Travis Dechene, midfielder, Newville Big Spring (Pa.)

One in an occasional series.

By Al Mattei

Travis Dechene only wanted what was best for his high school.

And it didn't matter that he was one of three boys playing for the Newville Big Spring (Pa.) field hockey team, or whether the team finished near the bottom of the league, or that he was also a participant in football, swimming, and track.

All he wanted to do was play. But if opposition from administrators and opposing players didn't stop him from playing field hockey, back pain first treated in 2003 eventually would.

It wasn't a back strain from playing hockey, though. It was bone cancer.

Aggressive treatments commenced at Johns Hopkins University Hospital in Baltimore. But the cancer was even more aggressive.

But as time wore on through chemotherapy, Dechene thought his place had to be elsewhere.

"He would go to the swim meets and cheer on the team," said Big Springs principal John Scudder to The Carlisle Sentinel. He would be exhausted but come in to cheer on Big Spring High School. That's the kind of kid he was - very selfless, very caring."

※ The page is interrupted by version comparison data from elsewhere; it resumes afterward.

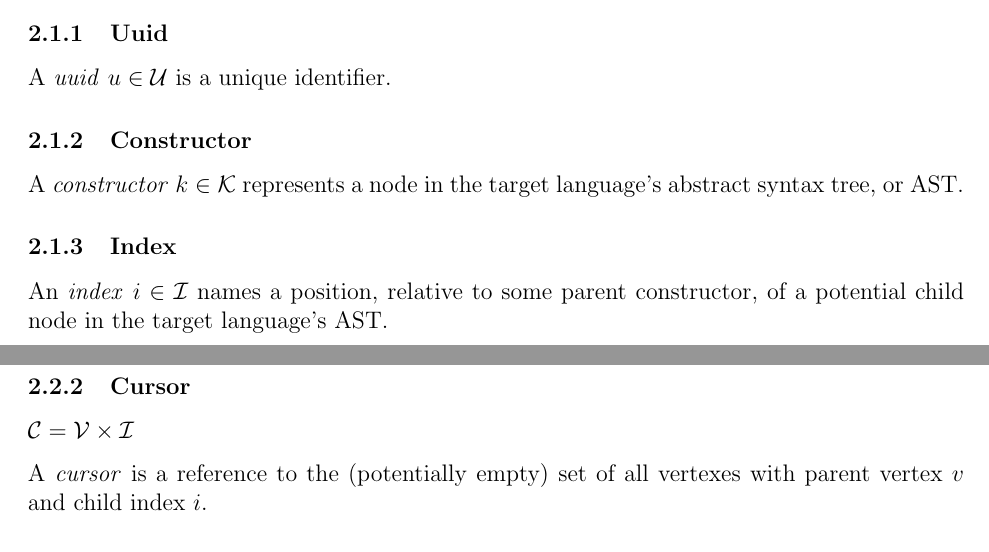
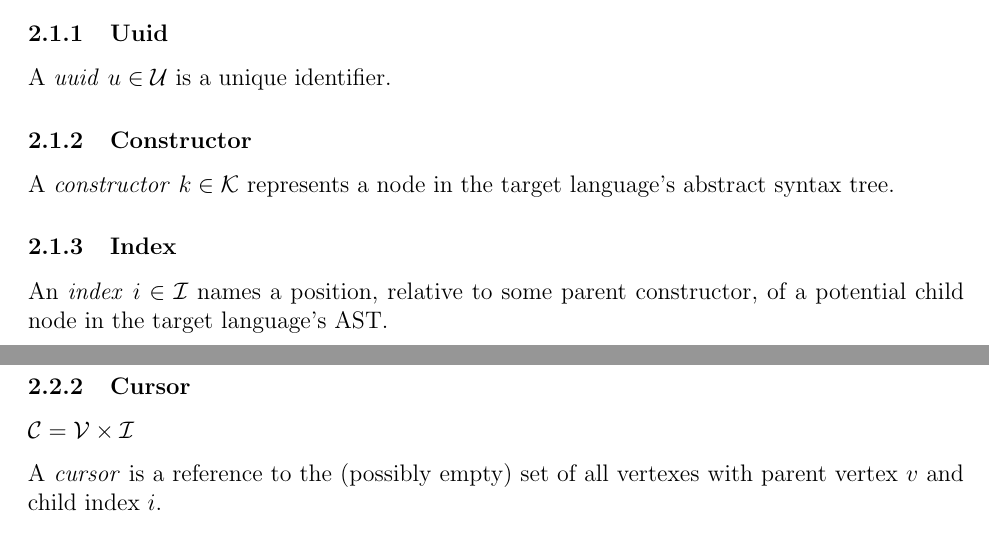
Before and after one commit to hazelgrove/GRV, a LaTeX document (src/grvdoc/master.tex): two parts of pages 1 and 2 of 4, joined at a grey line, cut so that both start at the same text. Compiled offline with pdfLaTeX.

Commit message:
latex edits

```diff
--- a/src/grvdoc/master.tex
+++ b/src/grvdoc/master.tex
@@ -161,7 +161,7 @@ A \emph{uuid} $u \in \U$ is a unique identifier.
 \label{sec:constructor}
 
 A \emph{constructor} $k \in \K$ represents a node in the target language's
-abstract syntax tree, or AST.
+abstract syntax tree.
 
 \subsubsection{Index}
 \label{sec:index}
@@ -191,7 +191,7 @@ uuid $u$.
 
 $\C = \V \times \I$
 
-A \emph{cursor} is a reference to the (potentially empty) set of all vertexes
+A \emph{cursor} is a reference to the (possibly empty) set of all vertexes
 with parent vertex $v$ and child index $i$.
 
 % ..............................................................................
```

That selflessness transferred over to the student body. The school's dance marathon was renamed The Trav-A-Palooza Mini-Thon, with proceeds going to his cancer treatments.

He had hoped to graduate at the end of the 2005 academic year, but he lost his battle Oct. 21, 2004.

"He was a wonderful young guy with a heart of gold," Scudder says. "He would do anything for anybody. If you saw Travis, you would never know the pain and suffering he was going through."

Travis Dechene is now in a better place, both as a field hockey pioneer and as a person. And, perhaps, it serves as an object lesson for us all.